*** Block opens ***

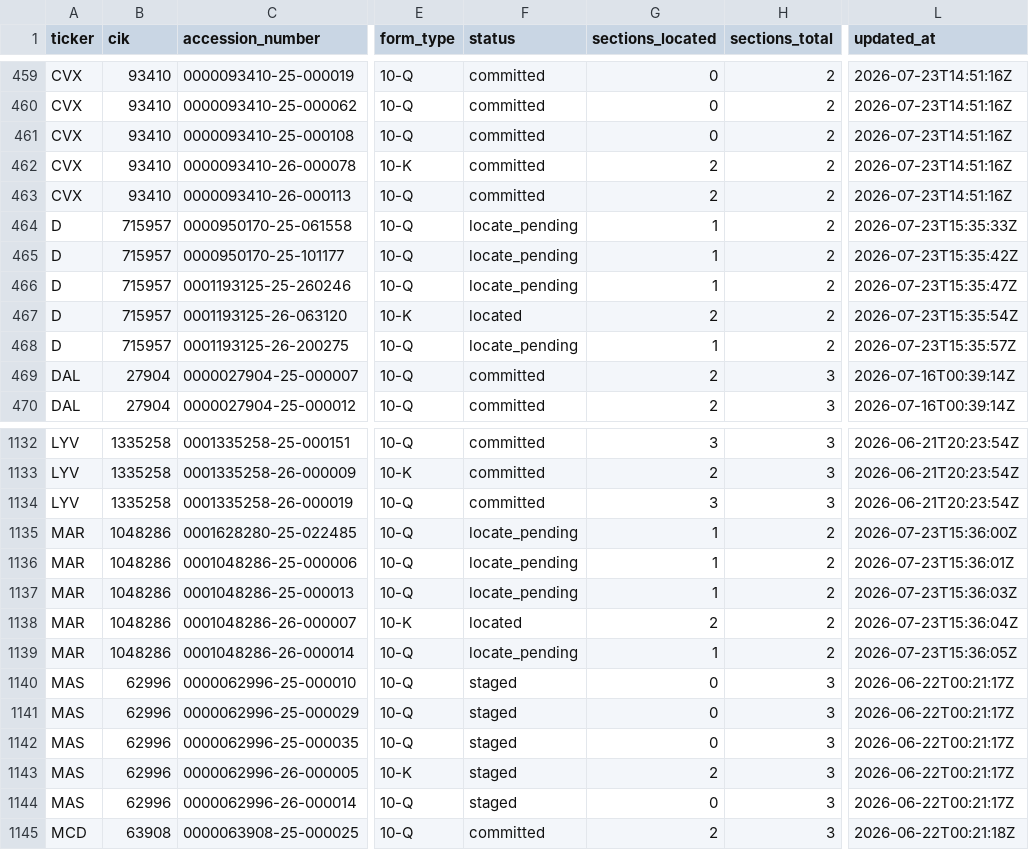
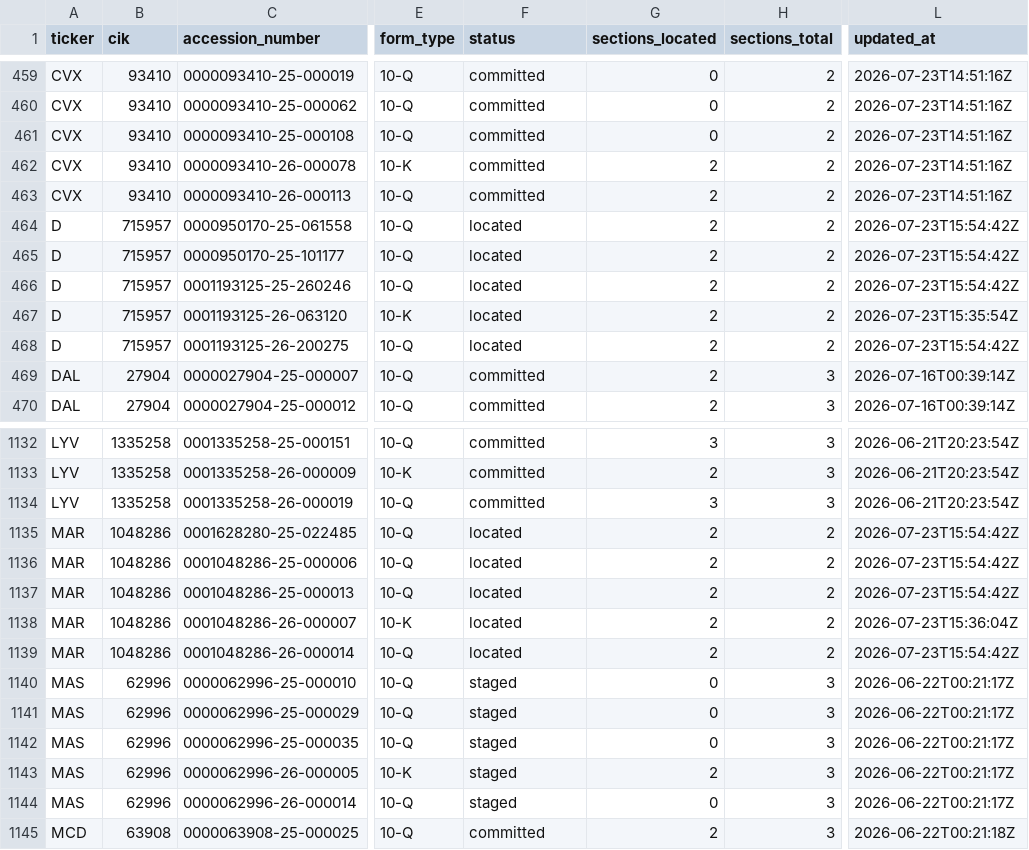
Before and after one commit to lukasbecker36-dot/sec-derivatives-, a CSV file: backfill/state.csv, drawn as a sheet; only a part is shown, gaps mark what is left out; the diff names each change by its address in the sheet, - before the commit and + after, or states it on an @@ line.

```diff
--- a/backfill/state.csv
+++ b/backfill/state.csv
-F464:F466 (status): locate_pending
+F464:F466 (status): located
-G464:G466 (sections_located): 1
+G464:G466 (sections_located): 2
-L464 (updated_at): 2026-07-23T15:35:33Z
+L464 (updated_at): 2026-07-23T15:54:42Z
-L465 (updated_at): 2026-07-23T15:35:42Z
+L465 (updated_at): 2026-07-23T15:54:42Z
-L466 (updated_at): 2026-07-23T15:35:47Z
+L466 (updated_at): 2026-07-23T15:54:42Z
-F468 (status): locate_pending
+F468 (status): located
-G468 (sections_located): 1
+G468 (sections_located): 2
-L468 (updated_at): 2026-07-23T15:35:57Z
+L468 (updated_at): 2026-07-23T15:54:42Z
-F1135:F1137 (status): locate_pending
+F1135:F1137 (status): located
-G1135:G1137 (sections_located): 1
+G1135:G1137 (sections_located): 2
-L1135 (updated_at): 2026-07-23T15:36:00Z
+L1135 (updated_at): 2026-07-23T15:54:42Z
-L1136 (updated_at): 2026-07-23T15:36:01Z
+L1136 (updated_at): 2026-07-23T15:54:42Z
-L1137 (updated_at): 2026-07-23T15:36:03Z
+L1137 (updated_at): 2026-07-23T15:54:42Z
-F1139 (status): locate_pending
+F1139 (status): located
-G1139 (sections_located): 1
+G1139 (sections_located): 2
-L1139 (updated_at): 2026-07-23T15:36:05Z
+L1139 (updated_at): 2026-07-23T15:54:42Z
```
Also changed, not shown: 1 other file.
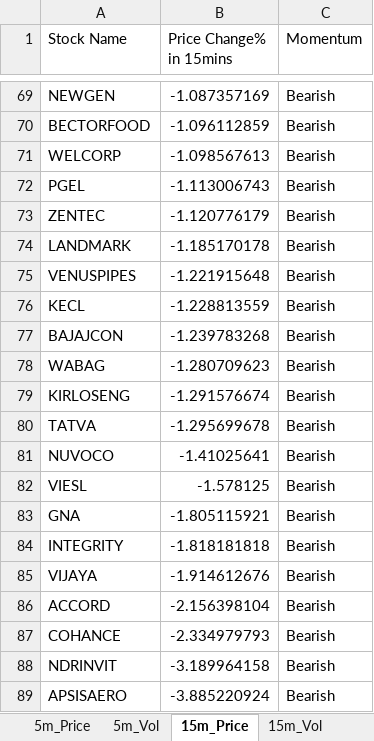
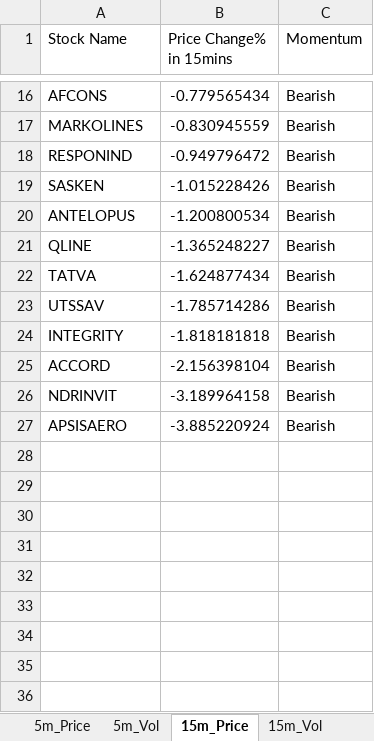
Before and after one commit to srbsharma92/priceAction2, an Excel workbook: data/live_data.xlsx, sheet 15m_Price, drawn as a sheet; only a part is shown, gaps mark what is left out; values as stored, in another font and other column widths than the file's, no borders; removed rows and columns are numbered as before the commit, all else as after; the diff covers the shown part only; the diff names each change by its address in the sheet, - before the commit and + after, or states it on an @@ line.

```diff
--- a/data/live_data.xlsx (sheet 15m_Price)
+++ b/data/live_data.xlsx (sheet 15m_Price)
-row 69: NEWGEN | -1.087357169 | Bearish
-row 70: BECTORFOOD | -1.096112859 | Bearish
-row 71: WELCORP | -1.098567613 | Bearish
-row 72: PGEL | -1.113006743 | Bearish
-row 73: ZENTEC | -1.120776179 | Bearish
-row 74: LANDMARK | -1.185170178 | Bearish
-row 75: VENUSPIPES | -1.221915648 | Bearish
-row 76: KECL | -1.228813559 | Bearish
-row 77: BAJAJCON | -1.239783268 | Bearish
-row 78: WABAG | -1.280709623 | Bearish
-row 79: KIRLOSENG | -1.291576674 | Bearish
+row 16: AFCONS | -0.779565434 | Bearish
+row 17: MARKOLINES | -0.830945559 | Bearish
+row 18: RESPONIND | -0.949796472 | Bearish
+row 19: SASKEN | -1.015228426 | Bearish
+row 20: ANTELOPUS | -1.200800534 | Bearish
+row 21: QLINE | -1.365248227 | Bearish
-B22 (Price Change% in 15mins): -1.295699678
+B22 (Price Change% in 15mins): -1.624877434
-row 81: NUVOCO | -1.41025641 | Bearish
-row 82: VIESL | -1.578125 | Bearish
-row 83: GNA | -1.805115921 | Bearish
+row 23: UTSSAV | -1.785714286 | Bearish
-row 85: VIJAYA | -1.914612676 | Bearish
-row 87: COHANCE | -2.334979793 | Bearish
```
Also changed, not shown: 10 added rows and 63 removed rows elsewhere in this sheet, sheet 5m_Vol, sheet 15m_Vol, sheet 5m_Price, sheet Opening, sheet meta.
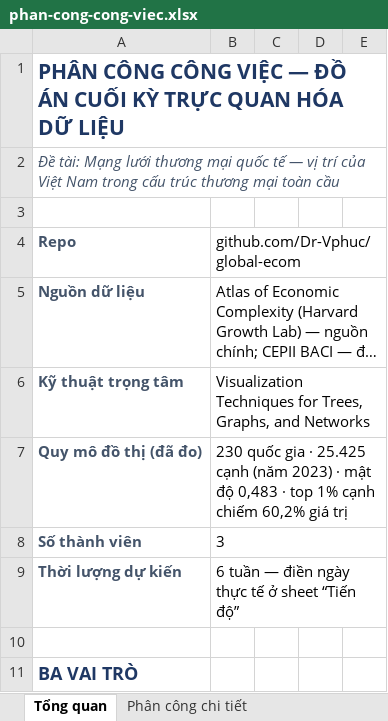
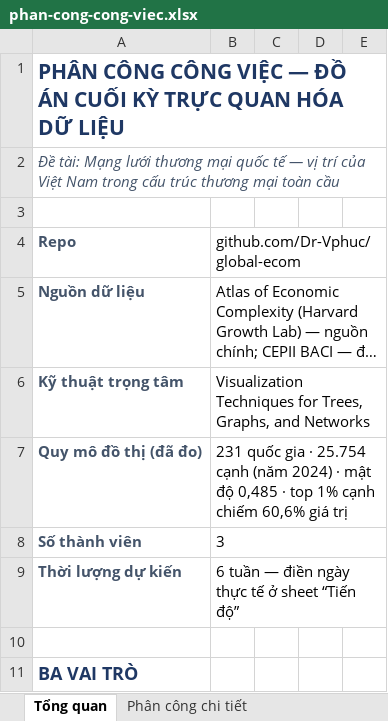
Before and after one commit to Dr-Vphuc/global-ecom, an Excel workbook: phan-cong-cong-viec.xlsx, sheet Tổng quan, drawn as a sheet; only a part is shown; long unchanged cells end in …; values as stored, in another font and other column widths than the file's, no borders; the diff names each change by its address in the sheet, - before the commit and + after, or states it on an @@ line.

```diff
--- a/phan-cong-cong-viec.xlsx (sheet Tổng quan)
+++ b/phan-cong-cong-viec.xlsx (sheet Tổng quan)
-B7 (github.com/Dr-Vphuc/global-ecom): 230 quốc gia · 25.425 cạnh (năm 2023) · mật độ 0,483 · top 1% cạnh chiếm 60,2% giá trị
+B7 (github.com/Dr-Vphuc/global-ecom): 231 quốc gia · 25.754 cạnh (năm 2024) · mật độ 0,485 · top 1% cạnh chiếm 60,6% giá trị
```
Also changed, not shown: sheet Phân công chi tiết, sheet Checklist nộp bài.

*** Block closes ***

WHAT YOU ARE ASKED TO DO
Show the lines above that have the word "data".

TASK RESULT
Before and after one commit to srbsharma92/priceAction2, an Excel workbook: data/live_data.xlsx, sheet 15m_Price, drawn as a sheet; only a part is shown, gaps mark what is left out; values as stored, in another font and other column widths than the file's, no borders; removed rows and columns are numbered as before the commit, all else as after; the diff covers the shown part only; the diff names each change by its address in the sheet, - before the commit and + after, or states it on an @@ line.
--- a/data/live_data.xlsx (sheet 15m_Price)
+++ b/data/live_data.xlsx (sheet 15m_Price)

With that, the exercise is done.